Previously a poor house had stood, Robert Fergusson who was a patient, known to have suffered from depression after a serious head injury caused by a fall led to the famous poet being diagnosed mentally unsound, the 24 year old died of his head injury this was 1774. In 1847 a new church was built on the Bedlam area
(New North Road Church). It closed in 1937, and gifted to the University of Edinburgh. The students started Theatre Company in the 70's (the oldest student run theatre company in Britain) now occupy the building.
The Bedlam Theatre is named after the area where it stands today.
Forrest Road Edinburgh
The Odd fellows Hall was opened in 1873, Oddfellows Hall on Forrest Road was the central gathering point for the local members of the Oddfellows Order. The odd fellows was a friendly society which is still in existence thought to have started circa mid-1700. The Oddfellows Hall was the first meeting place for the order in Edinburgh.
female figure with a child in her arms, representing Charity, is at the top of the central gable
relief of three female figures representing Faith, Hope and Charity is in a shaped panel between second floor windows
Three Shields represent the coat of arms with an all seeing eye in clouds above the shields.
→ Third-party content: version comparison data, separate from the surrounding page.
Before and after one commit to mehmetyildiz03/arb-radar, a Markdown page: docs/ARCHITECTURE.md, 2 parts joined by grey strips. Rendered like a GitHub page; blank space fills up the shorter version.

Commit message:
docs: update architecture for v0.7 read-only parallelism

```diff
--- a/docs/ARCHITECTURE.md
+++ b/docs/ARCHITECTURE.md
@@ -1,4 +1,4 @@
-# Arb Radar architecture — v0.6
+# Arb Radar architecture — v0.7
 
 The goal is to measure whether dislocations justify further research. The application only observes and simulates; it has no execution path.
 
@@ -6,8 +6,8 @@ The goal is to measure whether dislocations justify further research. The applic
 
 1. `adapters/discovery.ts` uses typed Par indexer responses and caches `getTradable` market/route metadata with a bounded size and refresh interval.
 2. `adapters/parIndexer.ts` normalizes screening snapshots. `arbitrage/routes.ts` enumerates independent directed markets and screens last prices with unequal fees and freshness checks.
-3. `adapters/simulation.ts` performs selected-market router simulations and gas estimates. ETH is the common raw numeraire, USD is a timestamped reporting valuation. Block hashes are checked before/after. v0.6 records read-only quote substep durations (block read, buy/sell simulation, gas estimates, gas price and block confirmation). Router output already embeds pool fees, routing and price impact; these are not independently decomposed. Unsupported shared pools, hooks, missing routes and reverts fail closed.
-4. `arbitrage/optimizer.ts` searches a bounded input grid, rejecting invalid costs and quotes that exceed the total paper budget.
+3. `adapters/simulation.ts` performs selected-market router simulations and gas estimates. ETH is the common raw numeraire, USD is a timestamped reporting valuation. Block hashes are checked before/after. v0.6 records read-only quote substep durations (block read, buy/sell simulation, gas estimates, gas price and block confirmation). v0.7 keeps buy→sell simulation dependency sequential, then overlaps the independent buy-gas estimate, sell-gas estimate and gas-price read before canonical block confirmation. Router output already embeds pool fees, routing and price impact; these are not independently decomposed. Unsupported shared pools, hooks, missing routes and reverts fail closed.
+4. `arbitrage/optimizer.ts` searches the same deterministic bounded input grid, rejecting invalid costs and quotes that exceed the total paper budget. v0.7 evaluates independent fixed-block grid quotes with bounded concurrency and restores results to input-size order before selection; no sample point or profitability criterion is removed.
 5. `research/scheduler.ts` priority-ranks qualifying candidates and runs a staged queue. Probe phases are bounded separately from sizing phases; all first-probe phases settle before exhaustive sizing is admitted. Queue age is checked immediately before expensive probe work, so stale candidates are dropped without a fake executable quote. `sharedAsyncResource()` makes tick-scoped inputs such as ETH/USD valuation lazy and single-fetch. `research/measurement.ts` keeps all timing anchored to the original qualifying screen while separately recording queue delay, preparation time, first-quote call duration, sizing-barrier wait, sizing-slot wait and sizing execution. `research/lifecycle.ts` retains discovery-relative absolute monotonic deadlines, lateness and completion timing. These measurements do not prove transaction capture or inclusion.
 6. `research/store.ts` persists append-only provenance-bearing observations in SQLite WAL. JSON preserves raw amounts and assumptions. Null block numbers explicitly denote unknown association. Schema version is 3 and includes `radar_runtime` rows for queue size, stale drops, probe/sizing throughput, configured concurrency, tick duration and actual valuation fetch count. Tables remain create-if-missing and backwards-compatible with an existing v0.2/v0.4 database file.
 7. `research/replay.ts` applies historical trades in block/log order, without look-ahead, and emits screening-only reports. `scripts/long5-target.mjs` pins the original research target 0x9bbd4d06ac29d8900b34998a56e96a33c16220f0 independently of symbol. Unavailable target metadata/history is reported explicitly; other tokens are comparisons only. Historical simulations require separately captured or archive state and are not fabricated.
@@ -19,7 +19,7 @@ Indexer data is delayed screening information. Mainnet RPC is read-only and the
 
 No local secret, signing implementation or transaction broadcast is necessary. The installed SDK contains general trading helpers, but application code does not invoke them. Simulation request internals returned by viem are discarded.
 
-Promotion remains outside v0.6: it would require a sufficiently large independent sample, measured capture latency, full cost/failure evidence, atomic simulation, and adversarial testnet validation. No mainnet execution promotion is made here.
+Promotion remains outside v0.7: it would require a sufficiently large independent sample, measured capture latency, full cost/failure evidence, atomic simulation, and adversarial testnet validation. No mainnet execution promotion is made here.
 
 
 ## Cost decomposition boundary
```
At each side of the shields are a seated horse in collar and chains.At the hooves of each horse is a gargoyle's head.
The inscriptions read;
Central Shield Coat of Arms Inscription;
'Amicitia Amor Et Veritas'
('Friendship Love and Truth')
The Oddfellows sold the hall in 1953.
Flodden Wall Plaque
The Flodden Wall was built to protect the city from invading armies after the battle of Flodden when the English delt out a heavy defeat to the Scots. This plaque was placed near to the Bristo Port (Gate) entrance to Edinburgh from the south west a few hundred yards west of the Potterrow Port.
Bristo Place Edinburgh
Bristo Place previously Bristo Street which was to link Potterrow one of the main thoroughfares. These two roads gave access to Edinburgh from the south, before the Southbridge and Forrest Road had been built.
Bristo Street is where the Darien House was sited and the Edinburgh Asylum in an area triangle called Bedlam.
The asylum closed in 1841 (one of the patients was Robert Fergusson the poet).
Darien House Edinburgh
Darien House was the headquarters of the Darien Scheme 1698. Later it became Darien House Hospital that looked after mentally ill patients. It stood in the area known as Bedlam on the corner of Teviot Place and Bristo Street
(now Bristo Place). Bedlam area was situated in the triangle of Bristo Place, Teviot Place and Forrest Road with three main buildings, the poor house for children and the poor house for adults and the Maiden Hospital.